“We are truly building from the ground up – so far, without any funding, we have built playgrounds, buildings and gardens, and gathered a team of experienced, deeply committed teachers.
“We hope to be a registered school next year and once we receive funding, we will have far more ability to expand.”
The Spring Park Road school is associated with a network of Steiner schools throughout WA and Australia with a Steiner education aiming to bring children what they need, at the right time, with a balance of arts, academics, physical and social learning.
The school provides the accredited Australian Steiner Curriculum Framework, which is a different educational model to the WA or national curriculum.
It currently offers a mixed-age kindergarten (ages three to six), a single mixed-age primary class (ages seven to 10) and operate several playgroups a week (ages up to three years).
Ms Magnus-Miheasen said they had 40 families with them.
“We have students who have been in other educational settings but just haven’t been able to reach their full potential in that environment,” she said.
“Often parents are aware that their child is becoming anxious, depressed or cynical or are feeling their child’s creativity or individuality is being stymied.
“New enrolments often come through word-of-mouth and as Steiner schools are steeped in the creative arts and are known for their seasonal festivals, we often have art/ craft workshops and seasonal activities open to the public, which a great way for people to have a taste of the Steiner approach.”
She said the three other Steiner schools in Perth all had waitlists to enrol so people were glad their children could have a Steiner education elsewhere.
“Midland, for all its considerable population and expected growth, does not have a primary school.
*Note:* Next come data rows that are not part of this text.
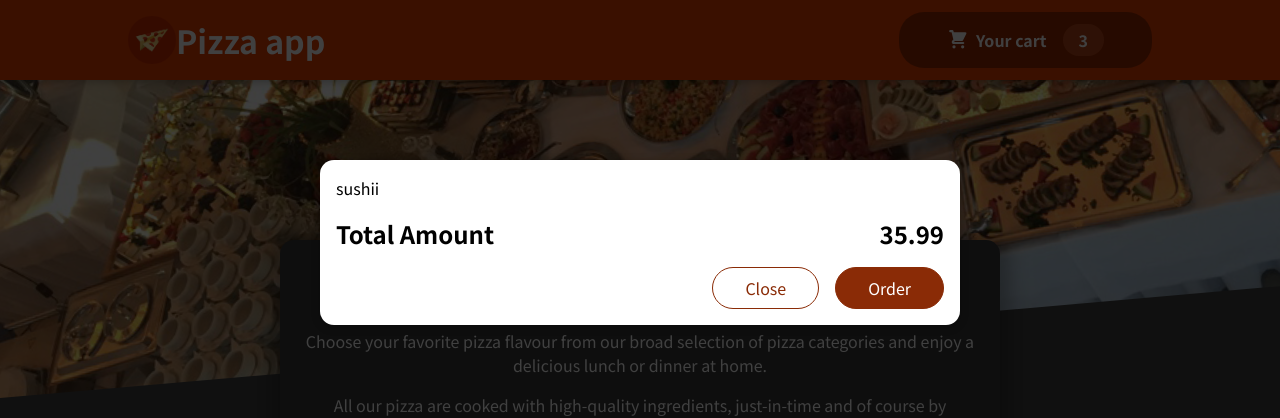
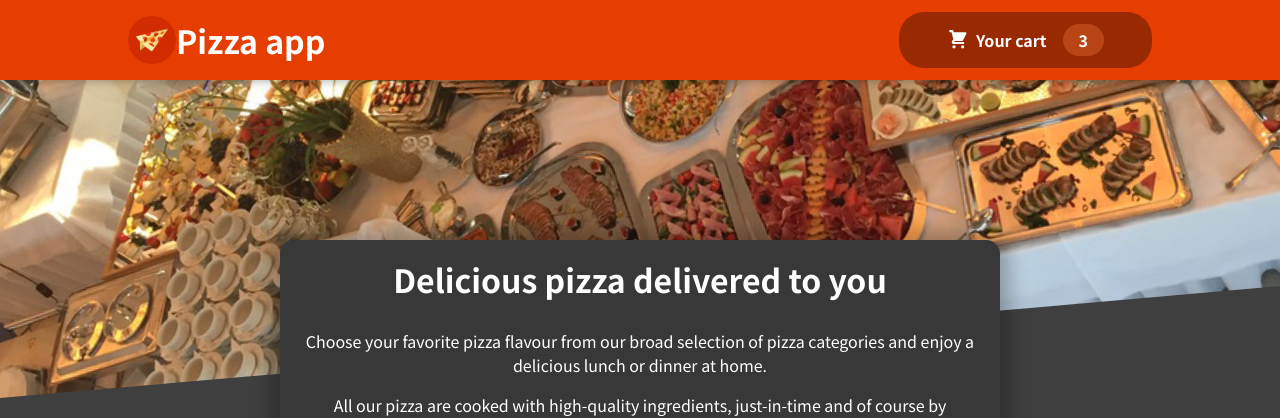
Before and after one commit to MwauStephen/Pizza-Order, a React (Create React App) app: page / in a window 1280 px wide. Shown: the top 418 px of the page. Built offline with nearby package versions, Linux system fonts and the light colour scheme.

Commit message:
added a condition to render the modal

```diff
--- a/src/App.js
+++ b/src/App.js
@@ -15,7 +15,7 @@ const App = () => {
   };
   return (
     <Fragment>
-      <Cart />
+      {cartIsShown && <Cart />}
       <Header />
       <main>
         <Meals />
```
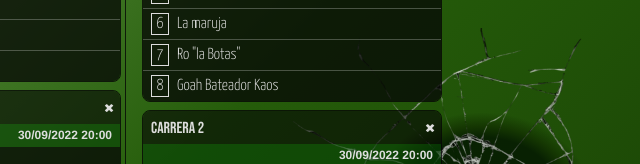
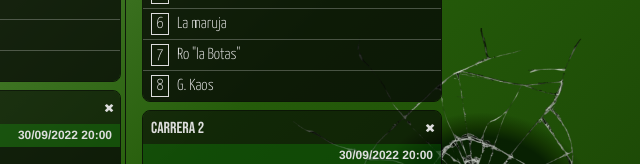
Before and after one commit to punkapocalyptic/almanaque-de-cartmageddon, a plain HTML site: page 2022-09.htm in a window 1280 px wide. Shown: the part 353-517 px from the top of the page, 190-830 px from the left. Drawn offline with Linux system fonts and the light colour scheme.

Commit message:
Temporada 29

```diff
--- a/2022-09.htm
+++ b/2022-09.htm
@@ -85,7 +85,7 @@
                                     <li class="shopper">Sebas "Cubo de basura"</li>
                                     <li class="shopper">La maruja</li>
                                     <li class="shopper">Ro "la Botas"</li>
-                                    <li class="shopper">Goah Bateador Kaos</li>
+                                    <li class="shopper">G. Kaos</li>
                                 </ol>
                             </li>
                             <li class="race race_finished race_number_2 toggle">
```
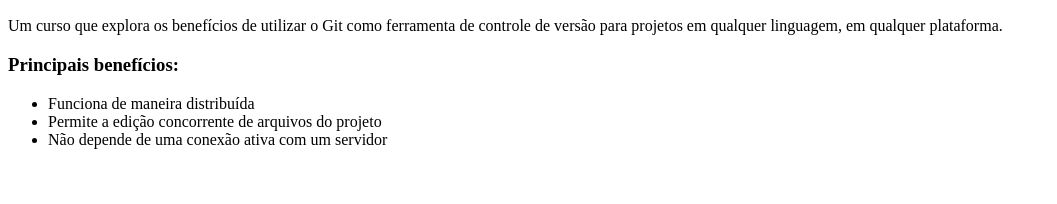
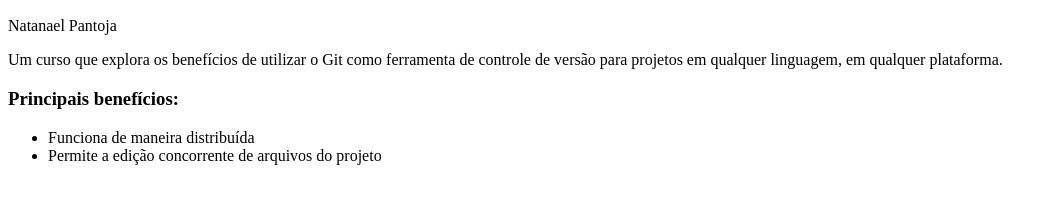
Before and after one commit to natanaelpantoja/curso-git, a plain HTML site: page index.html in a window 1280 px wide. Shown: the part 96-300 px from the top of the page, without its empty margins (0-1057 px from the left). Drawn offline with Linux system fonts and the light colour scheme.

Commit message:
retirando linha do html

```diff
--- a/index.html
+++ b/index.html
@@ -1,17 +1,17 @@
+
 <html>
     <head>
     </head>
     <body>
 	<h1>Git</h1>
         <h2>Trabalhando em Equipe com Controle e Segurança</h2>
-
+	Natanael Pantoja
         <p>Um curso que explora os benefícios de utilizar o Git como ferramenta de controle de versão para projetos em qualquer linguagem, em qualquer plataforma.</p>
 
         <h3>Principais benefícios:</h3>
         <ul>
             <li>Funciona de maneira distribuída</li>
             <li>Permite a edição concorrente de arquivos do projeto</li>
-            <li>Não depende de uma conexão ativa com um servidor</li>
         </ul>
     </body>
 </html>
```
The surrounding government schools are all bursting at the seams,” Ms Magnus-Miheasen said.
“A primary school is certainly needed in Midland and also many families want a smaller, more personal school community to be a part of.
“We have so much support from parents, taking on gardening, book-keeping, painting, finding, fixing, fundraising, you name it; and highly qualified dedicated teachers who work from pure love and little pay because they believe passionately about what we are all working towards.”
For more, visit riverblossom.com.au.